Over the last decade, the world has become less peaceful, particularly due to the rising conflicts across the world. Reports reveal that major conflicts this year have been majorly recorded in Middle East and Africa. However, apart from affecting the countries, conflicts make a severe impact on the lives of the civilians.
Save the Children reported that hunger is progressively becoming a weapon of war. Its latest research showed that more than half a million children in the war zones could end up dying from extreme hunger before the end of this year.
The charity estimates that 4.5 million children under the age of five in the worst war zones of the world — Yemen, Syria, Afghanistan and the Democratic Republic of Congo — will need treatment for life-threatening malnutrition this year.
It also reported that this year between August and December, 590 thousand children are expected to miss out on vital treatment, and die of starvation and diseases. Without relief in the war zones, that is an average of 1, 600 children dying each day, or one child a minute.
After declining for more than two decades, global hunger this year is on the rise, with the UN citing conflict as the major reason for the reversal.
CEO of Save the Children International, Helle Thorning-Schmidt said, “In 2018 no child should be dying from hunger. But the number of hungry people on our planet has started to rise again. This is shameful.
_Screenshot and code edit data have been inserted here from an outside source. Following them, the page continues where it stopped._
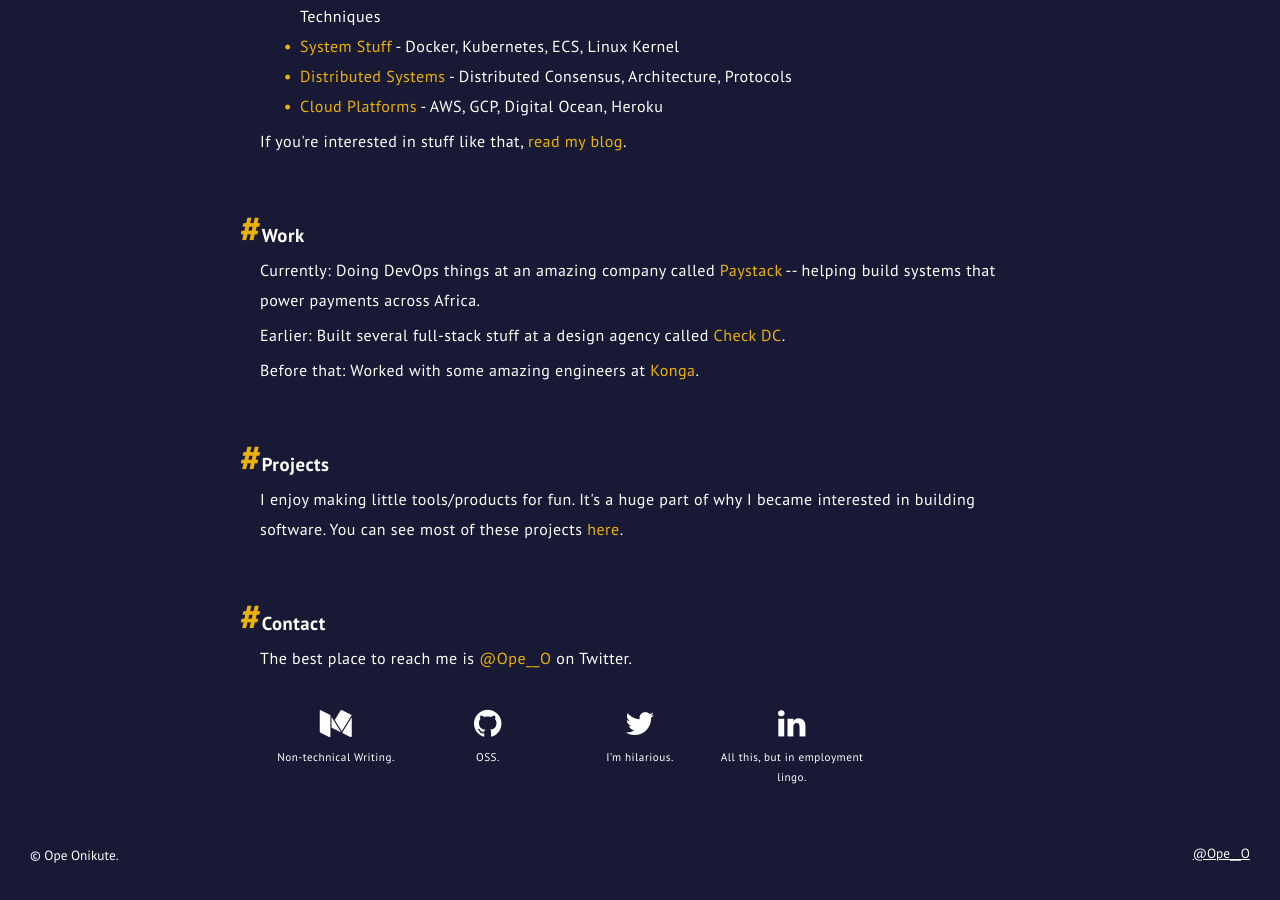
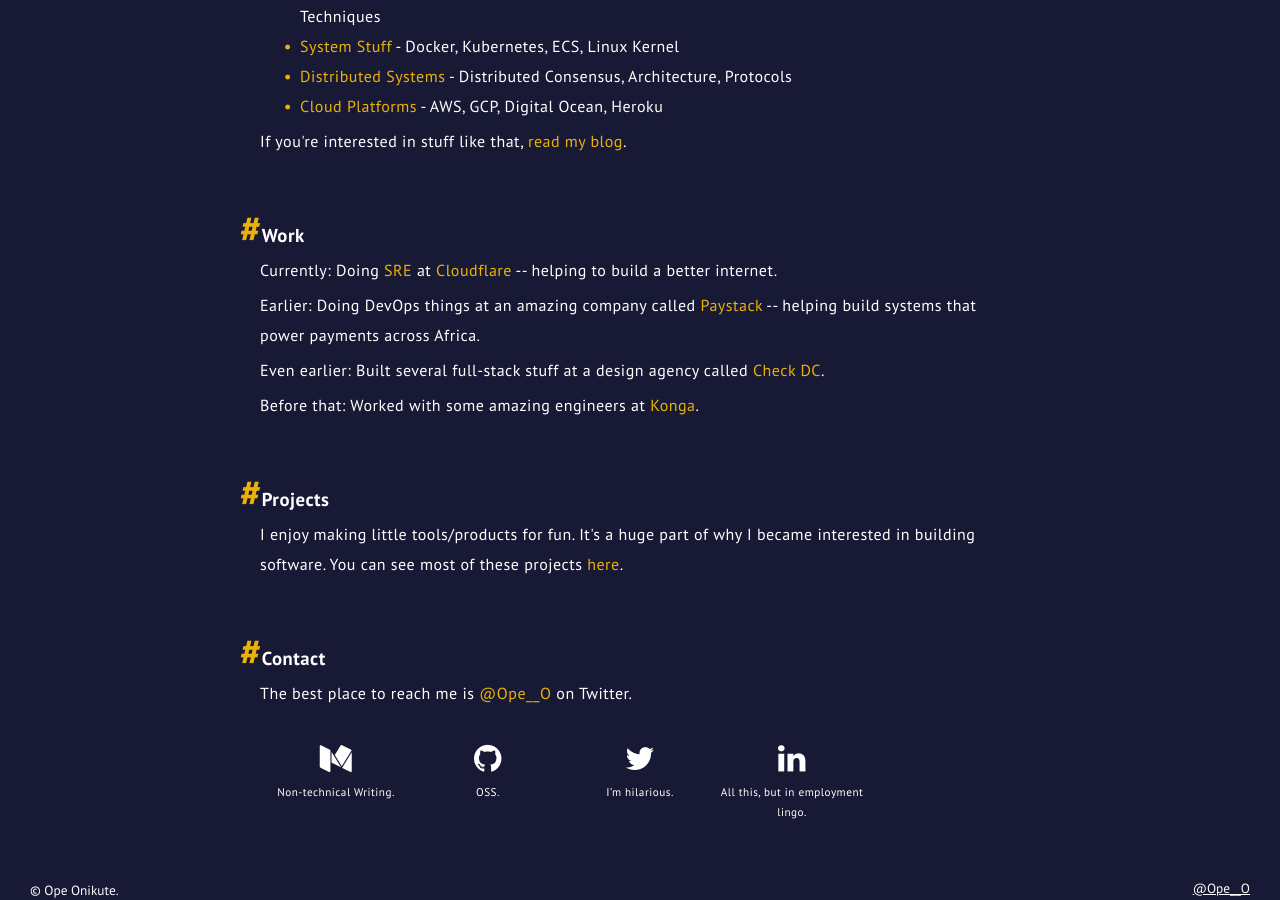
Before and after one commit to OpeOnikute/opeonikute.github.io, a Jekyll site: the page about.html, which Jekyll copies as it is, in a window 1280 px wide and 900 px high, scrolled down 731 px. Built offline with Jekyll 4.4.1, drawn with Linux system fonts in a browser that asks for light colours.

Commit message:
Update about.html

```diff
--- a/about.html
+++ b/about.html
@@ -124,8 +124,9 @@
               </a>
           </div>
           <div class="about-content">
-            <p>Currently: Doing DevOps things at an amazing company called <a class="colored" target="_blank" href="https://paystack.com">Paystack</a> -- helping build systems that power payments across Africa.</p>
-            <p>Earlier: Built several full-stack stuff at a design agency called <a class="colored" target="_blank" href="https://check-dc.com">Check DC</a>.</p>
+            <p>Currently: Doing <a class="colored" target="_blank" href="https://sre.google/">SRE</a> at <a class="colored" target="_blank" href="https://cloudflare.com">Cloudflare</a> -- helping to build a better internet.</p>
+            <p>Earlier: Doing DevOps things at an amazing company called <a class="colored" target="_blank" href="https://paystack.com">Paystack</a> -- helping build systems that power payments across Africa.</p>
+            <p>Even earlier: Built several full-stack stuff at a design agency called <a class="colored" target="_blank" href="https://check-dc.com">Check DC</a>.</p>
             <p>Before that: Worked with some amazing engineers at <a class="colored" target="_blank" href="https://konga.com">Konga</a>.</p>
           </div>
         </li>
```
Hunger is not inevitable.”
“Many of these children are in warzones. Time after time we are seeing starvation used as a weapon of war when deliveries of food are obstructed by the warring parties in places like Yemen, Syria and South Sudan,” she added.
The mortality estimate of the charity includes 300 thousand children in the war-torn Democratic Republic of Congo (DRC). Besides, in Yemen, nearly 35 thousand malnourished children are expected to die. The country is on the brink of famine, with obstructions to deliveries of food and medicine by all sides.
Save the Children is making attempt to help local health partners and aid workers reach more children, through treatment and feeding programs, in war zones across the world. The charity has been appealing for urgent donations to execute the same.
“We must stop this dangerous trend. All warring parties must abide by their obligations under international law to allow humanitarian access. We also need to see an increase in funding from the international community to save more children’s lives,” said Helle Thorning-Schmidt.
While armed forces are making starvation their weapons in the conflicts, it is important for all parties to acknowledge and work with NGOs, in order to ensure that aid is delivered to the people and children who need it.